Cervical Pulsed Radiofrequency Reduces Severe Chronic Pain, Opioid Use and Increases Quality of Life in Patients with Metastatic Breast Cancer
(ChemotherapyAdvisor) – Cervical pulsed radiofrequency (PRF) can be used as a palliative option for the treatment of severe chronic pain in patients with malignant breast cancer when conventional pain management does not provide adequate pain control, according to a presentation at the American Academy of Pain Medicine 28th Annual Meeting.
Investigators from University of Toronto, Toronto, Canada, reported two cases in which a 47-year-old female and a 67-year-old female were referred to the pain clinic.
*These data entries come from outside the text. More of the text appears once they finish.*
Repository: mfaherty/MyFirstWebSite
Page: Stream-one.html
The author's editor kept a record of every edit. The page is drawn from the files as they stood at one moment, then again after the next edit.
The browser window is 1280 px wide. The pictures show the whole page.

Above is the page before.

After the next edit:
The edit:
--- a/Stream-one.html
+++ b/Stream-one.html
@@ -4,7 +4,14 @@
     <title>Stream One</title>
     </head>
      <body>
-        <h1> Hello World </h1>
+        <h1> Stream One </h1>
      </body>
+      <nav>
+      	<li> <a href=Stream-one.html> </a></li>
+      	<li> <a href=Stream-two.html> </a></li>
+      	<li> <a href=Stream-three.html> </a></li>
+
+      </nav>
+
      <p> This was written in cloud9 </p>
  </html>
Despite multimodal analgesia by the palliative care team, both were experiencing severe, intractable pain, required increasing doses of narcotics, and were admitted to the hospital for adverse effects and pain management.
The first patient had pain primarily in her left arm associated with lymphedema due to involvement of the brachial plexus and was being managed with a CADD ambulatory infusion pump with hydromorphone (basal rate 1mg/hr; breakthrough 4mg q20min prn), methadone (10mg tid), and pregabalin (300mg bid).
The second patient was readmitted 48 hours after discharge for a pain crisis for fever and cellulitis; she was delirious, in profound pain, and unable to tolerate skin contact to her left arm. On admission, her medications were CADD pump with hydromorphone (basal rate 3mg/hr; breakthrough 5mg) methadone (5mg tid), gabapentin (900mg tid), and dexamethasone (4mg q am).
Following treatment with unilateral cervical PRF rhizotomy of the left C5 and C6 dorsal root ganglion under fluoroscopic guidance, both patients experienced pain reduction; opioid use decreased by 60%. The first patient returned home eight days following the procedure and no longer required the CADD pump; the second patient returned home four days postprocedure with a significant reduction in CADD pump dose. At follow-up, both reported “dramatic improvement in pain control.”
PRF has been used to treat postamputation stump pain, visceral pain, neuropathic pain, headaches and, more recently, metastatic pain.